* EXERCISE DETAILS *
Could you output each line below precisely as it stands, without the images?

* THE DATA *
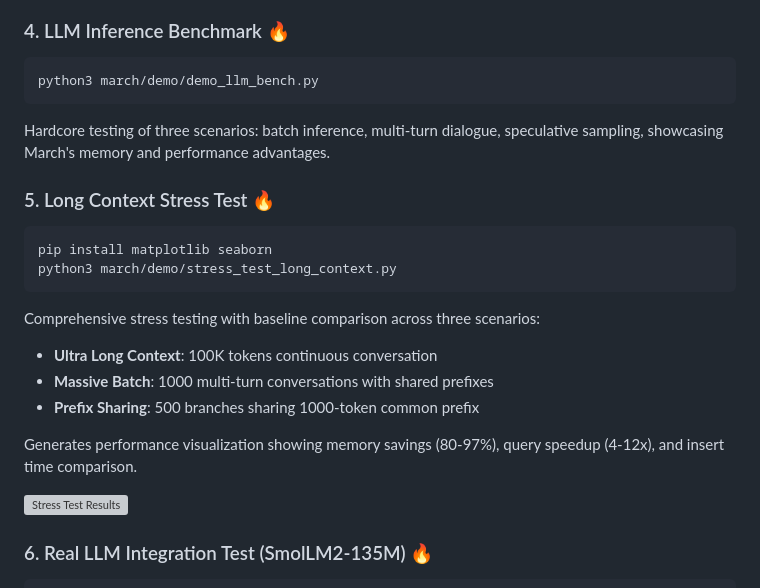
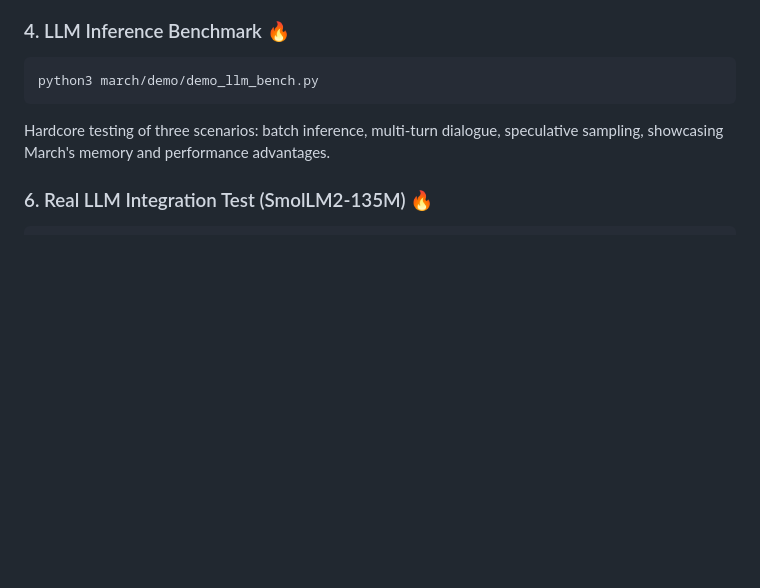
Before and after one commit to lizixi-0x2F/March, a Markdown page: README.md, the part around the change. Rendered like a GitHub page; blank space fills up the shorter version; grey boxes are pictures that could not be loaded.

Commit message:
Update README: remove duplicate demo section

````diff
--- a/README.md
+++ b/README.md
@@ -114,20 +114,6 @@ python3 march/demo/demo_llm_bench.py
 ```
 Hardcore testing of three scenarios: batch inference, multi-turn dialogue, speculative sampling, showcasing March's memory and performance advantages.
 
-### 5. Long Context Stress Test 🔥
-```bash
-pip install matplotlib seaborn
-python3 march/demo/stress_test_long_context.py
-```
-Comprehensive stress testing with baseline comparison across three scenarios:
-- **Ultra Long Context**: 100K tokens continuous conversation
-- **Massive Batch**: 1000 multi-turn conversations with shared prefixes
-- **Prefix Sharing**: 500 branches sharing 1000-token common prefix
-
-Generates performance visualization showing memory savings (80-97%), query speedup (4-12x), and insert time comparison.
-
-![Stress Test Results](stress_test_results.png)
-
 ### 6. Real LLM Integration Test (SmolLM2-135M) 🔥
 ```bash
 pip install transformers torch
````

* TASK OUTPUT *
Before and after one commit to lizixi-0x2F/March, a Markdown page: README.md, the part around the change. Rendered like a GitHub page; blank space fills up the shorter version; grey boxes are pictures that could not be loaded.

Commit message:
Update README: remove duplicate demo section

````diff
--- a/README.md
+++ b/README.md
@@ -114,20 +114,6 @@ python3 march/demo/demo_llm_bench.py
 ```
 Hardcore testing of three scenarios: batch inference, multi-turn dialogue, speculative sampling, showcasing March's memory and performance advantages.
 
-### 5. Long Context Stress Test 🔥
-```bash
-pip install matplotlib seaborn
-python3 march/demo/stress_test_long_context.py
-```
-Comprehensive stress testing with baseline comparison across three scenarios:
-- **Ultra Long Context**: 100K tokens continuous conversation
-- **Massive Batch**: 1000 multi-turn conversations with shared prefixes
-- **Prefix Sharing**: 500 branches sharing 1000-token common prefix
-
-Generates performance visualization showing memory savings (80-97%), query speedup (4-12x), and insert time comparison.
-
-![Stress Test Results](stress_test_results.png)
-
 ### 6. Real LLM Integration Test (SmolLM2-135M) 🔥
 ```bash
 pip install transformers torch
````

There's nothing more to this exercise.